We prayed in the Collect, the Opening Prayer of today’s Mass: “May your people exult forever, O God, in renewed youthfulness of spirit.” In the Gospel today, the two disciples on the road to Emmaus were renewed in youthfulness of spirit when they listened to Jesus explain the Scriptures to them and when they recognized Him in the breaking of the bread.

Before Jesus accompanied them on their journey, their spirits had grown old. The two disciples were disappointed and disillusioned after Jesus was crucified. They were downcast, the Gospel tells us. They told Jesus, whom they did not recognize, “we were hoping that he would be the one to redeem Israel.” Notice the past tense, “they were hoping.” So they had lost that hope. They had been Jesus’ disciples and had believed He was a powerful prophet, but with His crucifixion, they thought His mission had failed. They were experiencing a crisis of faith and a loss of hope. That’s why they left Jerusalem. Why stay? The One they had put their hope in was dead. They had lost their youthfulness of spirit. We can say they were dispirited. But this man who joined them on the road, whom they did not recognize, changed that.
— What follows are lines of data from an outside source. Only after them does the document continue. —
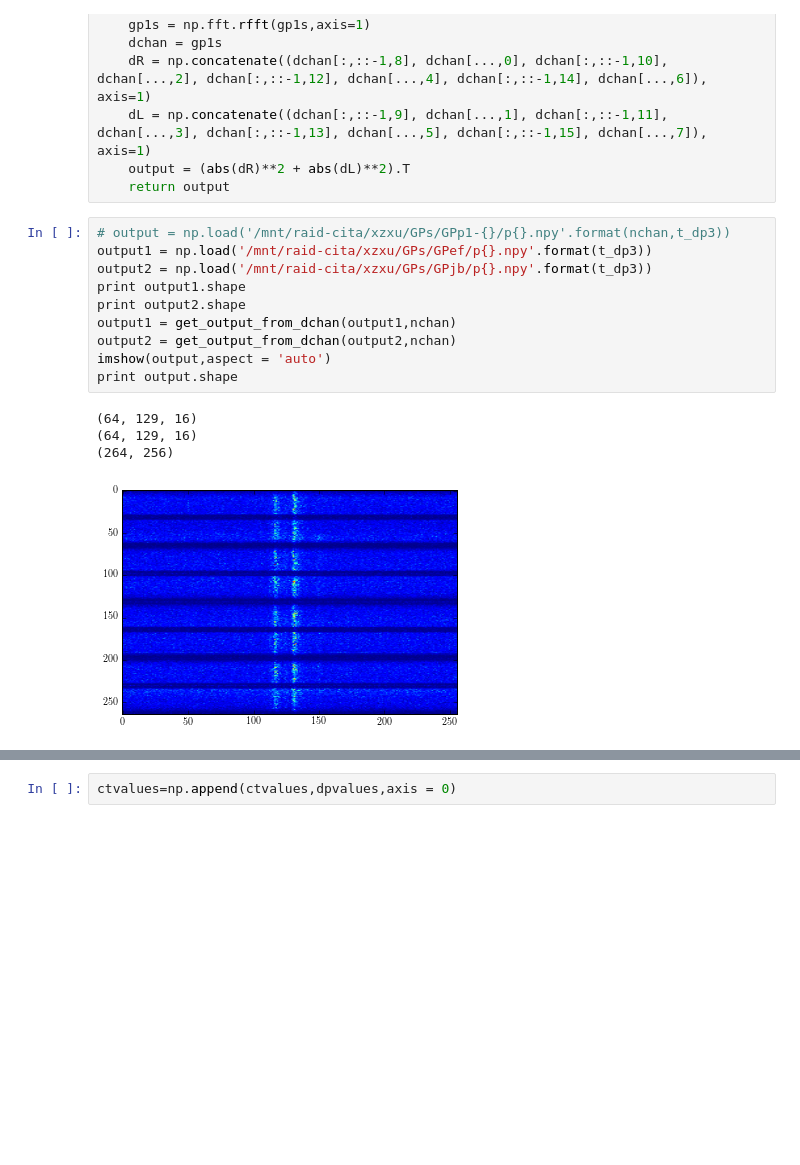
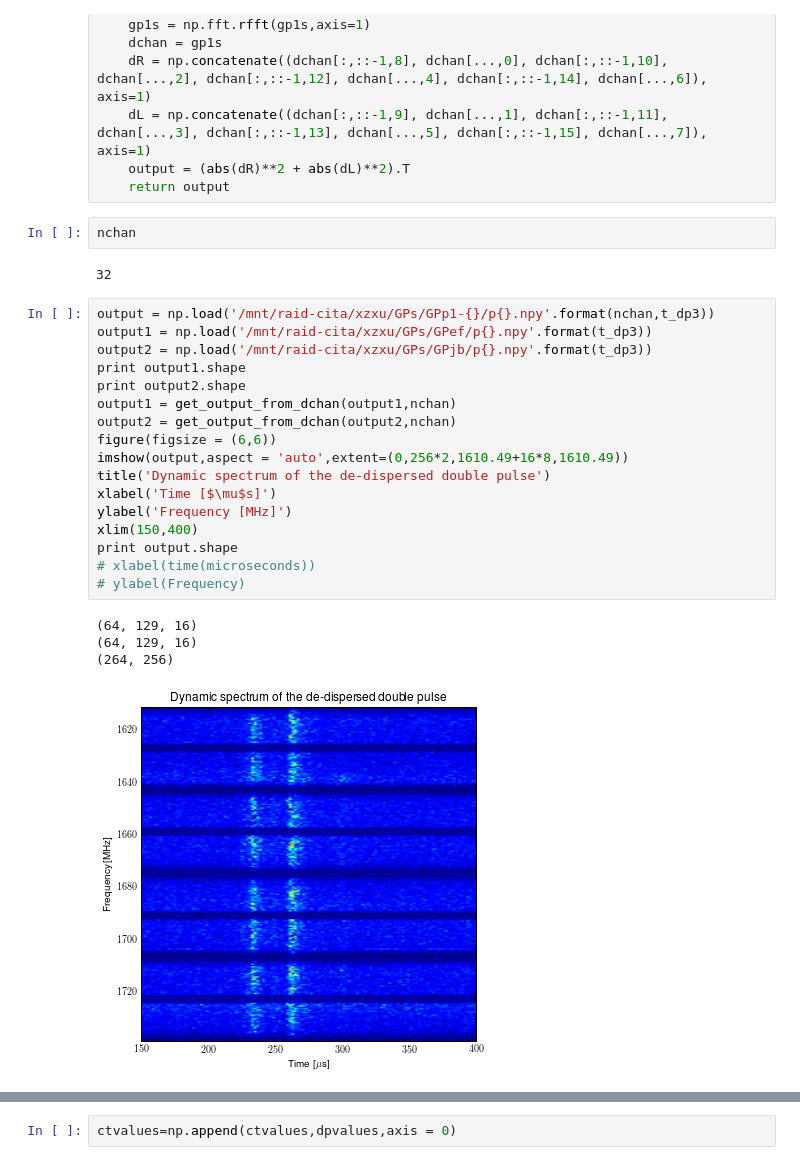
Before and after one commit to xiaozhengxu/scint_analysis, a Jupyter notebook: EVN_crab/Get Corde's plot.ipynb, the cells around one changed output, grey strips where cells are left out. Saved outputs shown, nothing was run; the diff lists cells and outputs as text; blank space fills up the shorter version.

Commit message:
Added new figures for presentation

```diff
--- a/EVN_crab/Get Corde's plot.ipynb
+++ b/EVN_crab/Get Corde's plot.ipynb
@@ -308,18 +309,29 @@ def get_output_from_dchan(gp1s,nchan):
     dL = np.concatenate((dchan[:,::-1,9], dchan[...,1], dchan[:,::-1,11], dchan[...,3], dchan[:,::-1,13], dchan[...,5], dchan[:,::-1,15], dchan[...,7]), axis=1)
     output = (abs(dR)**2 + abs(dL)**2).T
     return output
+# %%
+nchan
+# %% [output]
+32
 # %%
-# output = np.load('/mnt/raid-cita/xzxu/GPs/GPp1-{}/p{}.npy'.format(nchan,t_dp3))
+output = np.load('/mnt/raid-cita/xzxu/GPs/GPp1-{}/p{}.npy'.format(nchan,t_dp3))
 output1 = np.load('/mnt/raid-cita/xzxu/GPs/GPef/p{}.npy'.format(t_dp3))
 output2 = np.load('/mnt/raid-cita/xzxu/GPs/GPjb/p{}.npy'.format(t_dp3))
 print output1.shape
 print output2.shape
 output1 = get_output_from_dchan(output1,nchan)
 output2 = get_output_from_dchan(output2,nchan)
-imshow(output,aspect = 'auto')
+figure(figsize = (6,6))
+imshow(output,aspect = 'auto',extent=(0,256*2,1610.49+16*8,1610.49))
+title('Dynamic spectrum of the de-dispersed double pulse')
+xlabel('Time [$\mu$s]')
+ylabel('Frequency [MHz]')
+xlim(150,400)
 print output.shape
+# xlabel(time(microseconds))
+# ylabel(Frequency)
 # %% [output]
 (64, 129, 16)
 (64, 129, 16)
 (264, 256)
-[figure, old version]
+[figure, new version]
```
Also changed, not shown: parts of 4 cells of this notebook, 18 other files.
The Risen Jesus explained the Scriptures to them, including the prophets, passages that spoke about how the Messiah would suffer and then enter into His glory. Their spirits were touched by the interpretation of the Scriptures that Jesus was providing them. They were so touched that they urged Jesus to stay with them that evening. As they would say to each other later: “Were not our hearts burning within us while he spoke to us on the way and opened the Scriptures to us?” Their eyes were being opened to the truth about Jesus and what happened on Calvary. Their faith and hope was being renewed. And, of course, the climax of that wonderful encounter with Jesus came when, at table that evening, Jesus “took bread, said the blessing, broke it, and gave it to them.” Then their eyes were truly opened and they recognized Him.

The journey of Emmaus is our journey. In our journey of life, we experience disappointments, doubts, times of sadness and disillusionment. We can experience crises of faith, loss of hope, and temptations to despair. We all have some negative experiences in our life. We can become dispirited like the two disciples on the road to Emmaus. We need our youthfulness of spirit to be renewed, like we prayed in the opening prayer today. I was thinking about this need today as we go through the trial of the coronavirus pandemic.

The Risen Jesus wants to renew our spirits, like He wanted to renew the spirits of the two disciples. He wants to join us on our journey. He wants to accompany us. We can encounter Him in our journey to Emmaus by listening to His Word through the Sacred Scriptures. Some of the faithful have shared with me that during this time of no public liturgies, they have spent more time reading and praying with the Scriptures. This has revived their spirits. They have experienced the Lord’s presence and grace at the table of his Word. That’s been a kind of unexpected grace for them as they long to return to Mass.

One man told me he has rediscovered the Scriptures during these past several weeks. I asked him about this and told him, “but we always listen to the Scriptures at Mass — in fact, the first half of Mass is the Liturgy of the Word.” He agreed, but he told me that he’s now meditating more on the Scriptures than he used to. That’s been an unexpected gift he has experienced during this time as he eagerly looks forward to receiving the Eucharist again. I hope and pray that others are also using this time to encounter the Lord more deeply by reading and praying with the Scriptures.

As I mentioned, the climax of the Emmaus story was indeed when Jesus sat with the two disciples at table and broke the bread. The climax of our journey is also when we participate at the table of the Eucharist. There our spirit is nourished in the most profou